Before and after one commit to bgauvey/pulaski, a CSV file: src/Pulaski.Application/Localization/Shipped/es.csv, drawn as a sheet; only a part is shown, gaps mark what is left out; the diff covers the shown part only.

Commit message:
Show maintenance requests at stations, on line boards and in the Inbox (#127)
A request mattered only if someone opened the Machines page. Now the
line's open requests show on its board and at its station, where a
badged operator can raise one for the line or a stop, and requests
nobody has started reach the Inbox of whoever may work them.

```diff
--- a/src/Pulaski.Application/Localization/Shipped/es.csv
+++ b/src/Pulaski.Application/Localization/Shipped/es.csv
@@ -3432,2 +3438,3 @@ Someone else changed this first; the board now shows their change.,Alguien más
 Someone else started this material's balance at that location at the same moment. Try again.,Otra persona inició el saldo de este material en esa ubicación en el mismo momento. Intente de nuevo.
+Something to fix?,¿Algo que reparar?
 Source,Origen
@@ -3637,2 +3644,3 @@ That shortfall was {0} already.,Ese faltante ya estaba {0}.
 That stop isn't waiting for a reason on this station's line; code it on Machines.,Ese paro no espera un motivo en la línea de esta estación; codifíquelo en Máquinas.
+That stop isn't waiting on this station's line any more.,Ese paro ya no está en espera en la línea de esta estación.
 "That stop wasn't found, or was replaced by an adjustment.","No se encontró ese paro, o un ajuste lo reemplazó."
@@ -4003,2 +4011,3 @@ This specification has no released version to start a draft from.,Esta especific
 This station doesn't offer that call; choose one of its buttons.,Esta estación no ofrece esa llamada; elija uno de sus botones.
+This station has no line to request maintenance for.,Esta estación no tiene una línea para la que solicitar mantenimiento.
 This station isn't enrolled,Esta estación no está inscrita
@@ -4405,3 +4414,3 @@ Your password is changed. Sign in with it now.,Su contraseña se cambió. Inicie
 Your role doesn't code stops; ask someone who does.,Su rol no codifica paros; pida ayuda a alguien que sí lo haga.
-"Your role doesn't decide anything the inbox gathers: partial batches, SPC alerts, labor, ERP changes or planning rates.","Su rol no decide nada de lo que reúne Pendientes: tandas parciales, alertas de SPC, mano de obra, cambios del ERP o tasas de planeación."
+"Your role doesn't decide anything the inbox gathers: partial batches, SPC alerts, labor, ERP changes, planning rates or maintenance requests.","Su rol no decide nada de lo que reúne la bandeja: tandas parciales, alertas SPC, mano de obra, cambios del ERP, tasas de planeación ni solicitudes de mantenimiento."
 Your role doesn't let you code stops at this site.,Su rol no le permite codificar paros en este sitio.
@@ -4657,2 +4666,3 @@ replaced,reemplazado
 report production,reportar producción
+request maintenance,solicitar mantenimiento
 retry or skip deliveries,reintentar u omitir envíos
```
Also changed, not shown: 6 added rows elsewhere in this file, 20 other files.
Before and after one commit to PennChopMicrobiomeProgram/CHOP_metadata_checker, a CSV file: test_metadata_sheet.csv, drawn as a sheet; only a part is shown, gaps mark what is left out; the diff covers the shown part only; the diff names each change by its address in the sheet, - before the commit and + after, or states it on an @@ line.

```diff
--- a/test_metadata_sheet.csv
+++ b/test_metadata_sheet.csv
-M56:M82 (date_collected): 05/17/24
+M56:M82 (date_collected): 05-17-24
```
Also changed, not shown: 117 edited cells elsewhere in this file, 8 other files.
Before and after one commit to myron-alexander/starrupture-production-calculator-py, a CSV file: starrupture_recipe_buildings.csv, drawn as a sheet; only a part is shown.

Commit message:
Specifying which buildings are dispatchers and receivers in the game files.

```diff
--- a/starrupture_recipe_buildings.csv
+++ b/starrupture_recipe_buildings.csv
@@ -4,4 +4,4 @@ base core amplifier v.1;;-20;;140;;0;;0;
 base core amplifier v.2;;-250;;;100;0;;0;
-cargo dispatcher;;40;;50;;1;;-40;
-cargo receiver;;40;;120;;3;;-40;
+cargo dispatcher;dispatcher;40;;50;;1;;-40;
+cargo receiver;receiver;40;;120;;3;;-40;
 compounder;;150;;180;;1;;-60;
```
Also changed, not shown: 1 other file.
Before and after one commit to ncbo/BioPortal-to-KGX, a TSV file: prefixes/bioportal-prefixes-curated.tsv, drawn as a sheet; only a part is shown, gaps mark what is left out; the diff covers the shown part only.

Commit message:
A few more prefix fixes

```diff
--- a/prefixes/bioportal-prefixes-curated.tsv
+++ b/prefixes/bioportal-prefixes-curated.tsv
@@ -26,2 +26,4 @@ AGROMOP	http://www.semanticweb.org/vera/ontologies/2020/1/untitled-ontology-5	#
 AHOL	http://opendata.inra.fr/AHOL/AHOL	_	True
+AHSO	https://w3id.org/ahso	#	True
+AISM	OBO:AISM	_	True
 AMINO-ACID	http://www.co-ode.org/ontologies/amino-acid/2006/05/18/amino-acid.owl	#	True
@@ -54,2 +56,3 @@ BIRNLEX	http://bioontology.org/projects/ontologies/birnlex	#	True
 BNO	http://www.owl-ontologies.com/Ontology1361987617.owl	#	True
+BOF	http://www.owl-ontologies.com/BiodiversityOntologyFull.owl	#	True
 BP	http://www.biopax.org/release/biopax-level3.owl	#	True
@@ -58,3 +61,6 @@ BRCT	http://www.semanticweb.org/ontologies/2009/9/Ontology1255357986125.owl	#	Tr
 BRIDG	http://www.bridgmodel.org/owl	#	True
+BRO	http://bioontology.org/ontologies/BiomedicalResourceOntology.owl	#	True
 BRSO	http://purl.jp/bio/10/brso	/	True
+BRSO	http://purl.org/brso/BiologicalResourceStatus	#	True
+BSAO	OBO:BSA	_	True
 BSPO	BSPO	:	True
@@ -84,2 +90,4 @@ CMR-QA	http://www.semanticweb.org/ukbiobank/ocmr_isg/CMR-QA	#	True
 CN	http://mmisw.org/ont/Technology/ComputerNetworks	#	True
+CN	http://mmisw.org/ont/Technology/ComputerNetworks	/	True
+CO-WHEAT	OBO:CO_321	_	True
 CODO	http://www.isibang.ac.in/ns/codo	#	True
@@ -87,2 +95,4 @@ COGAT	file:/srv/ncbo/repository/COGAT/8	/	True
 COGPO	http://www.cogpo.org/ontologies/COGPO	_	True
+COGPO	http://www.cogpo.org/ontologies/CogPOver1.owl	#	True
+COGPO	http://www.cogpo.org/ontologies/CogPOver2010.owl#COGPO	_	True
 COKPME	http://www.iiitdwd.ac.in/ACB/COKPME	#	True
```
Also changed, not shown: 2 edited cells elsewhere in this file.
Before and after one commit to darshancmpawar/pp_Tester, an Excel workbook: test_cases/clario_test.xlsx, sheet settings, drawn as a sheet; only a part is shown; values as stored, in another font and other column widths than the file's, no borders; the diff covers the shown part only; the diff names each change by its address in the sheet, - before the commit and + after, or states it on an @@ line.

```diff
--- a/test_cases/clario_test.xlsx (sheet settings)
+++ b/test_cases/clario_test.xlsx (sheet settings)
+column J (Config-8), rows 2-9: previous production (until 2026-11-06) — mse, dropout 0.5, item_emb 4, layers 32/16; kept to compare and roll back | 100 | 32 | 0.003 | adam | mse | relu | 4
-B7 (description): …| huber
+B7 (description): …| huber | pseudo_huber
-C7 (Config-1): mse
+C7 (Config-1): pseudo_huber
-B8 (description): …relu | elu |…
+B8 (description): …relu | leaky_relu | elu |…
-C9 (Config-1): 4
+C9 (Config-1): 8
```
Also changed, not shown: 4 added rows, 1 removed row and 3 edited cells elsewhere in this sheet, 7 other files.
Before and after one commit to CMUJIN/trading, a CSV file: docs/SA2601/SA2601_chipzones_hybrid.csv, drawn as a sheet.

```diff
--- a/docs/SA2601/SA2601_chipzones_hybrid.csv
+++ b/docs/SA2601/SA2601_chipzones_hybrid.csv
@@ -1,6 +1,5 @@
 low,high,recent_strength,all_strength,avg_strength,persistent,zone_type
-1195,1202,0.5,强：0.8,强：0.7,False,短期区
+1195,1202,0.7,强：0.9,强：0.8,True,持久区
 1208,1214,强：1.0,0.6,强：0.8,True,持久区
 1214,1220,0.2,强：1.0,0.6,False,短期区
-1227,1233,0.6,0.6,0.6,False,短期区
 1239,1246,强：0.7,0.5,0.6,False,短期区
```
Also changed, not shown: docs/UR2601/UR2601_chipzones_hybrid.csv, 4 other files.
* * * * *
Search the material above for lines containing the string "changed", then pull them out.

@@ -3432,2 +3438,3 @@ Someone else changed this first; the board now shows their change.,Alguien más
@@ -4405,3 +4414,3 @@ Your password is changed. Sign in with it now.,Su contraseña se cambió. Inicie
Also changed, not shown: 6 added rows elsewhere in this file, 20 other files.
Also changed, not shown: 117 edited cells elsewhere in this file, 8 other files.
Also changed, not shown: 1 other file.
Also changed, not shown: 2 edited cells elsewhere in this file.
Also changed, not shown: 4 added rows, 1 removed row and 3 edited cells elsewhere in this sheet, 7 other files.
Also changed, not shown: docs/UR2601/UR2601_chipzones_hybrid.csv, 4 other files.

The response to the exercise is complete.